[MATERIAL SUPPLIED Boundary: Start]

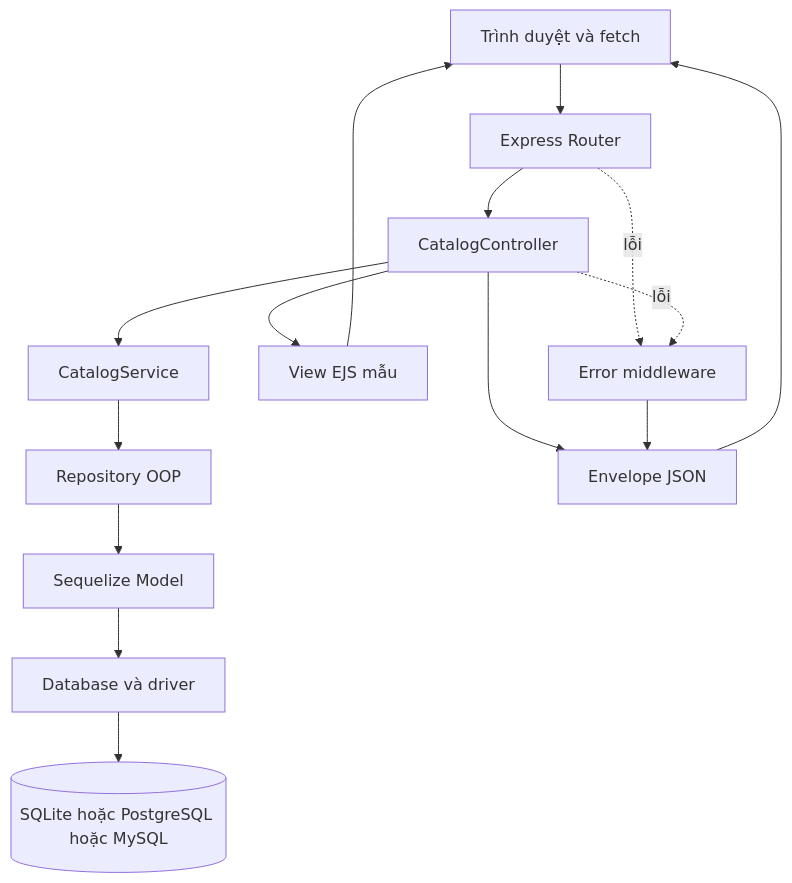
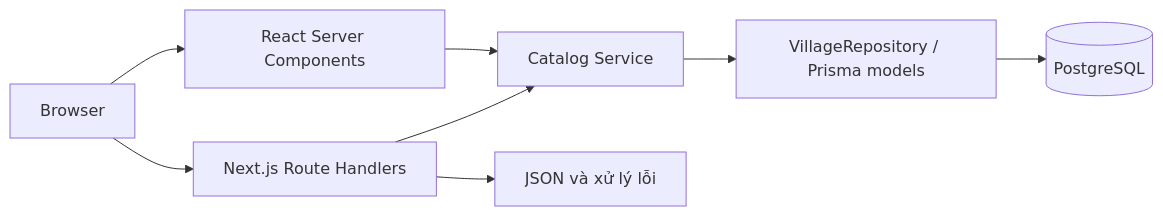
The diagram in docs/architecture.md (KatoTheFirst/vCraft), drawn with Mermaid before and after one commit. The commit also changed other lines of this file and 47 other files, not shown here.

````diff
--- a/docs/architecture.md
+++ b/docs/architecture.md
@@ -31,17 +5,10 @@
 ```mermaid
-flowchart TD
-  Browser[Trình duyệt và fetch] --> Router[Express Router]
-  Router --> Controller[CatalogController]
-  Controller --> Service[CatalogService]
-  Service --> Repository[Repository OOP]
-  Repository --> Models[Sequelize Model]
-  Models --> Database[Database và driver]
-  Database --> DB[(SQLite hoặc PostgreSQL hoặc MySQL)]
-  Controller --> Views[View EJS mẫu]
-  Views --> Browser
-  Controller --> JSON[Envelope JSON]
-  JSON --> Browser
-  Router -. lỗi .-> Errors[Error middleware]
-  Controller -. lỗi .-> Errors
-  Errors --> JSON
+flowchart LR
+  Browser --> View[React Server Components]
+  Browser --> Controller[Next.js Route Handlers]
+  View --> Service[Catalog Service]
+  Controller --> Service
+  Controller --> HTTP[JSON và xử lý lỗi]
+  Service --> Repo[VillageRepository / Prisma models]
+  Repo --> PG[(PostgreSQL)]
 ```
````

[MATERIAL SUPPLIED Boundary: End]

## PROBLEM TO SOLVE
Search the entries above for the string "docs". Copy each line in which it appears.

## SOLVED EXERCISE
The diagram in docs/architecture.md (KatoTheFirst/vCraft), drawn with Mermaid before and after one commit. The commit also changed other lines of this file and 47 other files, not shown here.
--- a/docs/architecture.md
+++ b/docs/architecture.md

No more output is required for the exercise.